Former NFL Exec VP/Business Ventures Eric Grubman called a report from Bleacher Report's Mike Freeman that he is attempting to move a team to San Diego "absolutely not true." Appearing on San Diego-based XEPRS-AM on Friday, Grubman said, "There is 0.0 truth to that rumor. I don't know where Mike got it from." He said of bringing the NFL back to the city, "I haven't given it any thought. Not one iota." Grubman said of the Chargers' move to L.A., "I don't speak for the NFL, but I'm highly confident that the Chargers would say to you, 'We didn't believe it would necessarily be a bed of roses. We did the best we can on a temporary stadium. The real picture you want to look at is not one year out, or two years out, but ten years out.'" He said L.A. is a "big, vibrant market," which is why the Chargers moved there. It "wasn't because San Diego was a bad market, it was because they couldn't get a stadium done" ("The Scott & BR Show," XEPRS-AM, 9/28). PRO FOOTBALL TALK's Mike Florio noted Freeman "didn’t back off despite the denial" from Grubman. Freeman wrote on Twitter, “I feel very confident that what I was told was accurate." He added that Grubman has "told people he’s involved in trying to take a team to San Diego." Freeman: “San Diego is NOT off the market for an NFL team” (PROFOOTBALLTALK.com, 9/28). Bleacher Report's Freeman on Friday afternoon originally tweeted, "One thing I'm hearing: Eric Grubman, with Goldman Sachs before joining the NFL as an exec, is exploring possibility of moving a CURRENT team to San Diego. Nothing imminent. The fact Grubman has even contemplated this has angered some in the NFL." The L.A. Daily News' Vincent Bonsignore shortly after that tweeted, "Just spoke with former #NFL executive Eric Grubman about report he’s trying to move a current #NFL team to San Diego. His quote: 'completely and utterly bogus information. Zero merit. Zero. Zero.'" Freeman followed up: "1. Wasn't really a 'report.' 2. Grubman has told people this. 3. I'm more than comfortable with what I tweeted" (TWITTER.com, 9/28).

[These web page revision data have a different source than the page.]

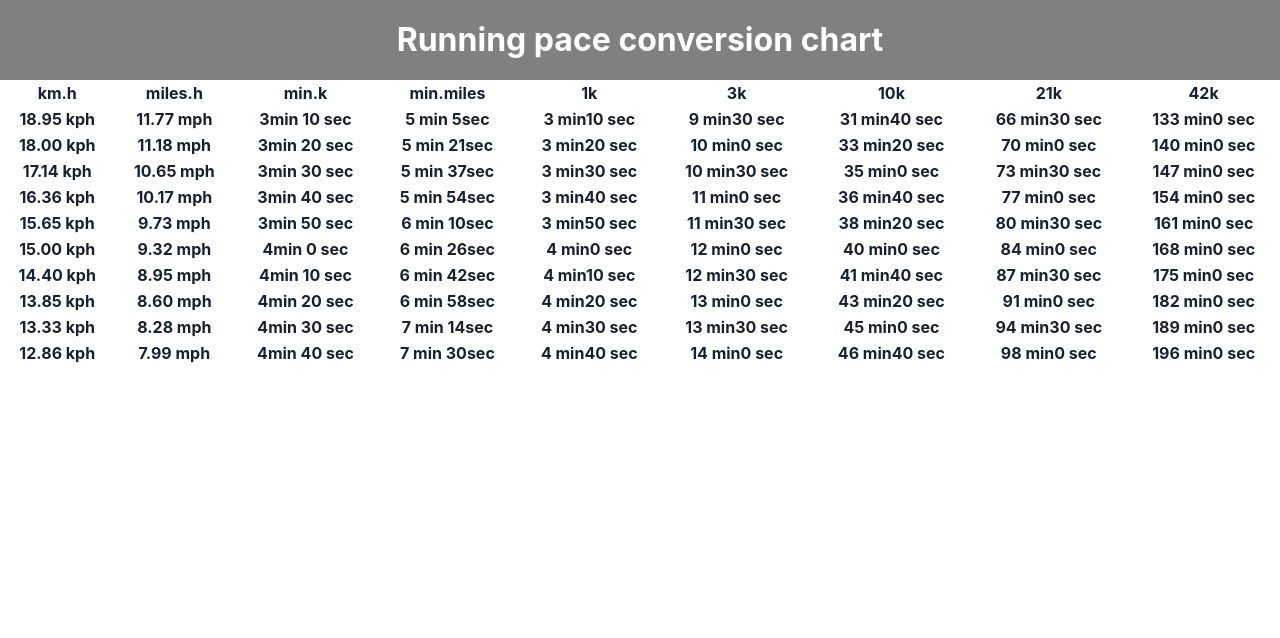
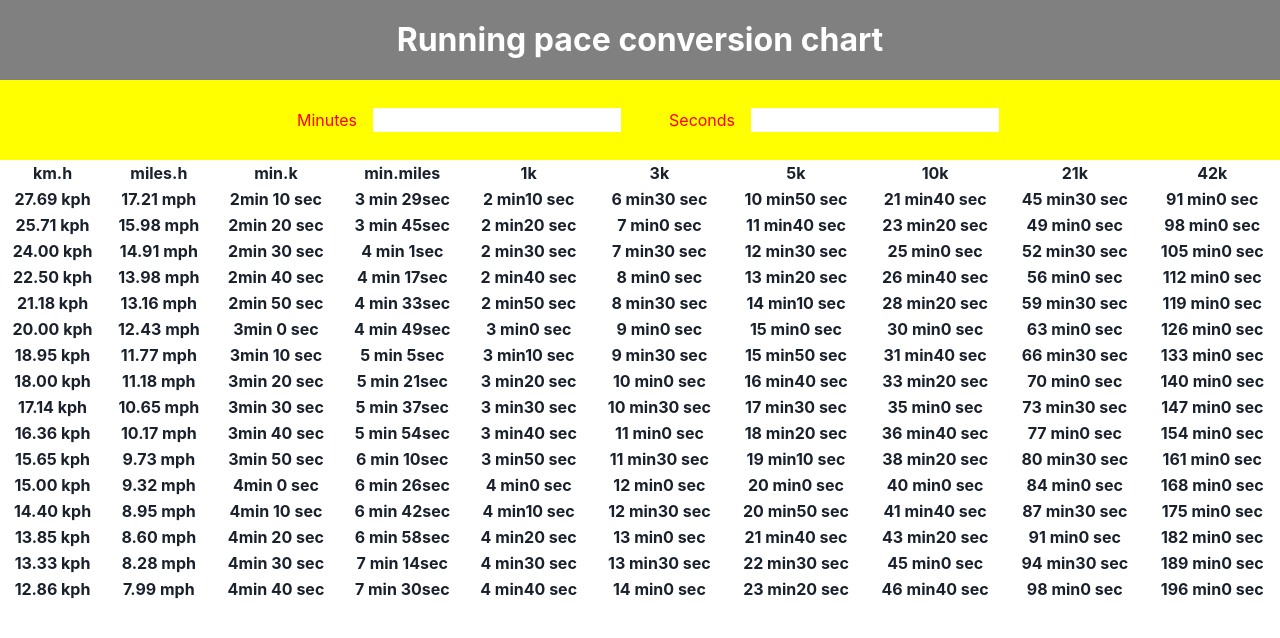
Before and after one commit to axelOngaro/Running-pace, a Next.js app: page / in a window 1280 px wide. Shown: the top 638 px of the page. Built offline with nearby package versions, Linux system fonts and the light colour scheme.

Commit message:
created basic paceSelector component

```diff
--- a/components/Chart.js
+++ b/components/Chart.js
@@ -1,9 +1,9 @@
 import styles from '../styles/Chart.module.scss';
 import Row from '../components/Row';
 import ChartIndexes from './ChartIndexes';
-const distances = [1, 3, 10, 21, 42];
+const distances = [1, 3, 5, 10, 21, 42];
 const paceRange = {
-  paceMinMin: 3,
+  paceMinMin: 2,
   paceMinMAx: 4,
   paceSecMin: 10,
   paceSecMax: 40,
--- /dev/null
+++ b/components/PaceSelector.js
@@ -0,0 +1,18 @@
+import styles from '../styles/PaceSelector.module.scss';
+
+function PaceSelector() {
+  return (
+    <div className={styles.paceSelector}>
+      <div className={styles.paceSelector__minutes}>
+        <label htmlFor="minutes">Minutes</label>
+        <input type="number" name="minutes" />
+      </div>
+      <div className={styles.paceSelector__seconds}>
+        <label htmlFor="seconds">Seconds</label>
+        <input type="number" name="seconds" />
+      </div>
+    </div>
+  );
+}
+
+export default PaceSelector;
--- a/pages/index.js
+++ b/pages/index.js
@@ -2,10 +2,12 @@ import React from 'react';
 import Navbar from '../components/Navbar';
 import Chart from '../components/Chart';
 import { kmhToMph, roundNumber } from '../utils/functions';
+import PaceSelector from '../components/PaceSelector';
 function Home() {
   return (
     <div>
       <Navbar />
+      <PaceSelector />
       <Chart />
     </div>
   );
--- /dev/null
+++ b/styles/PaceSelector.module.scss
@@ -0,0 +1,16 @@
+.paceSelector {
+  height: 10vh;
+  width: 100%;
+  background-color: yellow;
+  color: red;
+  display: flex;
+  justify-content: center;
+  align-items: center;
+  &__minutes,
+  &__seconds {
+    padding: 1em 1em;
+    label {
+      padding: 0 1em;
+    }
+  }
+}
```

Two former Redskins cheerleaders who previously spoke anonymously about sexual harassment while working for the team now are speaking on the record "about their experiences and their frustrations at what they consider the slow pace of change to protect NFL cheerleaders from degrading treatment," according to Juliet Macur of the N.Y. TIMES. Rebecca Cummings and Allison Cassidy said that they "agreed to be named now to bolster the credibility of their allegations." Cummings said, "Our main goal was for the Redskins to make a safe working environment for the cheerleaders." Macur noted the Redskins after the Times report in May "conducted a three-month investigation into their cheerleading program." The internal inquiry "determined that 'all aspects'" of the harassment allegations "were accurate, but that what the women described was 'greatly exaggerated.'" The investigation led the Redskins to "make changes this season intended to improve the safety of cheerleaders and to portray the team as more family-friendly." Those changes include "new uniforms, which show slightly less skin, for a group of cheerleaders who mingle with fans but do not perform on the sidelines." The cheerleaders also will "no longer be assigned to private events." Cummings and Cassidy said that those changes, "while welcome, fell short of their expectations of broader moves to eliminate the culture of harassment, such as the removal of the program’s leadership that intimidated cheerleaders into silence." Across the NFL, several teams have "made adjustments to their programs" (N.Y. TIMES, 9/30).